But fear not as the musical is now strutting its six-inch heeled stuff around the UK on a national tour until November – and is filling the Bristol Hippodrome with the fun of the Price & Son factory until 9 March.

Inspired by a true story – which influenced the plot of the 2005 film Kinky Boots starring Chiwetel Ejiofor, Linda Bassett and Nick Frost, and featured in the BBC documentary Trouble at the Top in 2008 – it follows the life of young Charlie Price, who is left to run his family’s shoe factory in Northampton which is on the brink of closing down. In a quandary about how to save his workers’ jobs and his dad’s legacy, during a surprise encounter he meets Lola – the brilliantly salubrious drag queen – and discovers that making high heeled shoes for men might just be the niche market that he needs to maintain the factory.

With songs by Grammy and Tony-winning pop icon Cyndi Lauper (Girls Just Want to Have Fun), and direction and choreography by Jerry Mitchell (Legally Blonde, Hairspray), this is a feel-good production that will have you toe-tapping and smiling all the way home.

With slick scenery changes (designed by David Rockwell) and impressive costumes (the Beefeater runway outfit was a particular favourite) by Gregg Barnes, it’s a feast for the eyes, as well as the ears.

Taking on the challenging role of Lola is the wonderfully charming and soulful Kayi Ushe, who knocks out outstanding vocals time and time again, and whose stage presence reverberates around the auditorium. Confident, commanding yet compassionate, he shows how Lola is a true leading lady of the musical theatre world.
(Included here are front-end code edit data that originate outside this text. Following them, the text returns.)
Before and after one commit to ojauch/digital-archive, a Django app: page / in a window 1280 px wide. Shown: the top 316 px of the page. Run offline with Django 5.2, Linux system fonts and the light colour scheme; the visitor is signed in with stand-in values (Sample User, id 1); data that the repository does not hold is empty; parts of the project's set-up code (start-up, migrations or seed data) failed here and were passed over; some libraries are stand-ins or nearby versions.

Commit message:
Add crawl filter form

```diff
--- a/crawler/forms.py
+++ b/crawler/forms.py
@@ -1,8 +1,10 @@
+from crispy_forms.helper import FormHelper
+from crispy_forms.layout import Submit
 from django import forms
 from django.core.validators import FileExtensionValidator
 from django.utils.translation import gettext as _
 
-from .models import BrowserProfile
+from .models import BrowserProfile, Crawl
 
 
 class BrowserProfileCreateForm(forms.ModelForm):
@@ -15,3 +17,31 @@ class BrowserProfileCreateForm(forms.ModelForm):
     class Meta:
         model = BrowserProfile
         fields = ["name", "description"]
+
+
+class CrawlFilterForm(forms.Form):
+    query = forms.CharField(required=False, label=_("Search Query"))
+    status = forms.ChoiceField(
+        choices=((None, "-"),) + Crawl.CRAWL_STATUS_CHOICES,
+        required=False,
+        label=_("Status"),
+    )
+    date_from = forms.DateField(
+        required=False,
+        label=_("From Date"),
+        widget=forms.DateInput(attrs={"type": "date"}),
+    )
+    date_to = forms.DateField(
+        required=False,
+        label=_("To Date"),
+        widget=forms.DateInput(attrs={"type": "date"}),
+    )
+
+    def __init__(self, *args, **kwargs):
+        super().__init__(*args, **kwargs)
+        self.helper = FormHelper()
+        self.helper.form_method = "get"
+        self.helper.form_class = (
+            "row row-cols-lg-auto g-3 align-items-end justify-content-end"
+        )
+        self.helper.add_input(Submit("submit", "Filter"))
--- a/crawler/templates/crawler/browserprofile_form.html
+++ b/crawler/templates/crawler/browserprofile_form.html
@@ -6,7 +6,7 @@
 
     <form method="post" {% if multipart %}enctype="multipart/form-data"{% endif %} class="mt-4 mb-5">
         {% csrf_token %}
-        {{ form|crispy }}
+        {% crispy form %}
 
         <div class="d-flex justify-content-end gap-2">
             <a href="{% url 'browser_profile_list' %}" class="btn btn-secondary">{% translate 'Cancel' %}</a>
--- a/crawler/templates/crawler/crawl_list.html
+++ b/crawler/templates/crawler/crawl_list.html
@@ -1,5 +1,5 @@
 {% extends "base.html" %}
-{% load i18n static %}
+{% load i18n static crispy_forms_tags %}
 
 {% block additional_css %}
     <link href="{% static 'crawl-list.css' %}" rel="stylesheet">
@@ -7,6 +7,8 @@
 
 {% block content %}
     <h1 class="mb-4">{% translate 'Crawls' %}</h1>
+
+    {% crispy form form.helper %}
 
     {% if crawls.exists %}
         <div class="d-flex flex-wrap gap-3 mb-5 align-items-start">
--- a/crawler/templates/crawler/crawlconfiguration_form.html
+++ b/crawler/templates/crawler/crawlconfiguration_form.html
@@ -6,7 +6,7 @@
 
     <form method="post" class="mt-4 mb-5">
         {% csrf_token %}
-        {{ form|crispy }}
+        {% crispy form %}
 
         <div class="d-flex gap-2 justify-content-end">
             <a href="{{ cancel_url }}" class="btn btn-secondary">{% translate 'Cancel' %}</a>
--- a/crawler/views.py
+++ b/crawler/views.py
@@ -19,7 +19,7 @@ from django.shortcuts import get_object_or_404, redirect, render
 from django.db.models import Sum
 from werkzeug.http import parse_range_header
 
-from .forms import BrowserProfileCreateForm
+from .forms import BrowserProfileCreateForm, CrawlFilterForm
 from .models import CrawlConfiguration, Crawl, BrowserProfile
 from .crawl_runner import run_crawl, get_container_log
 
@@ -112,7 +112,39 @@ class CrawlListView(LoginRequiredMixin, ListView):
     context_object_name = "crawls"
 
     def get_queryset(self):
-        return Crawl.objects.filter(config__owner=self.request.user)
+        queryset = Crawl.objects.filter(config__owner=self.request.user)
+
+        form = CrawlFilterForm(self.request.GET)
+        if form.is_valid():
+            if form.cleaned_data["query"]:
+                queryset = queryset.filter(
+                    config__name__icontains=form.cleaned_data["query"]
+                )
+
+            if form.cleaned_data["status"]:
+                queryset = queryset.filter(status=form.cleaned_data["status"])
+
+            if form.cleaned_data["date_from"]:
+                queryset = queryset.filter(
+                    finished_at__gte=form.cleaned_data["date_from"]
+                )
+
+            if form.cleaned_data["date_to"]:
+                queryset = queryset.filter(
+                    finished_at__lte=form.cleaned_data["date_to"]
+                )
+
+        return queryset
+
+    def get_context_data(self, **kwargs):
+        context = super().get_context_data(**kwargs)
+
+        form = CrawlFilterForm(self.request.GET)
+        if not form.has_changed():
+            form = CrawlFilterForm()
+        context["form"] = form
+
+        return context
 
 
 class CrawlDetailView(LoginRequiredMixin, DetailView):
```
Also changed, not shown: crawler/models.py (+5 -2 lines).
Joel Harper-Jackson is engaging as the good-natured Charlie, determined to show the world that he can do something right when he puts his mind to it, while Adam Price is utterly endearing as supportive, long-serving factory-runner George.

The ensemble of factory workers are strong, but it’s Lola’s Angels (her entourage of all singing, all strutting drag queens) who are as impeccable as their flawless dance moves, high kicks and cartwheels – all executed in the highest and most colourful of heels (they wear 46 pairs between them!). Their dance moves are faultless, even when challenged with using factory ladders and conveyor belts as part of the choreography.

Kinky Boots is an all-round upbeat, enchanting and high-kicking musical, with bags of sass. Just as Lola might say, the world definitely seems brighter six inches off the ground with this production.

Main image: The Kinky Boots cast. Photo: Helen Maybanks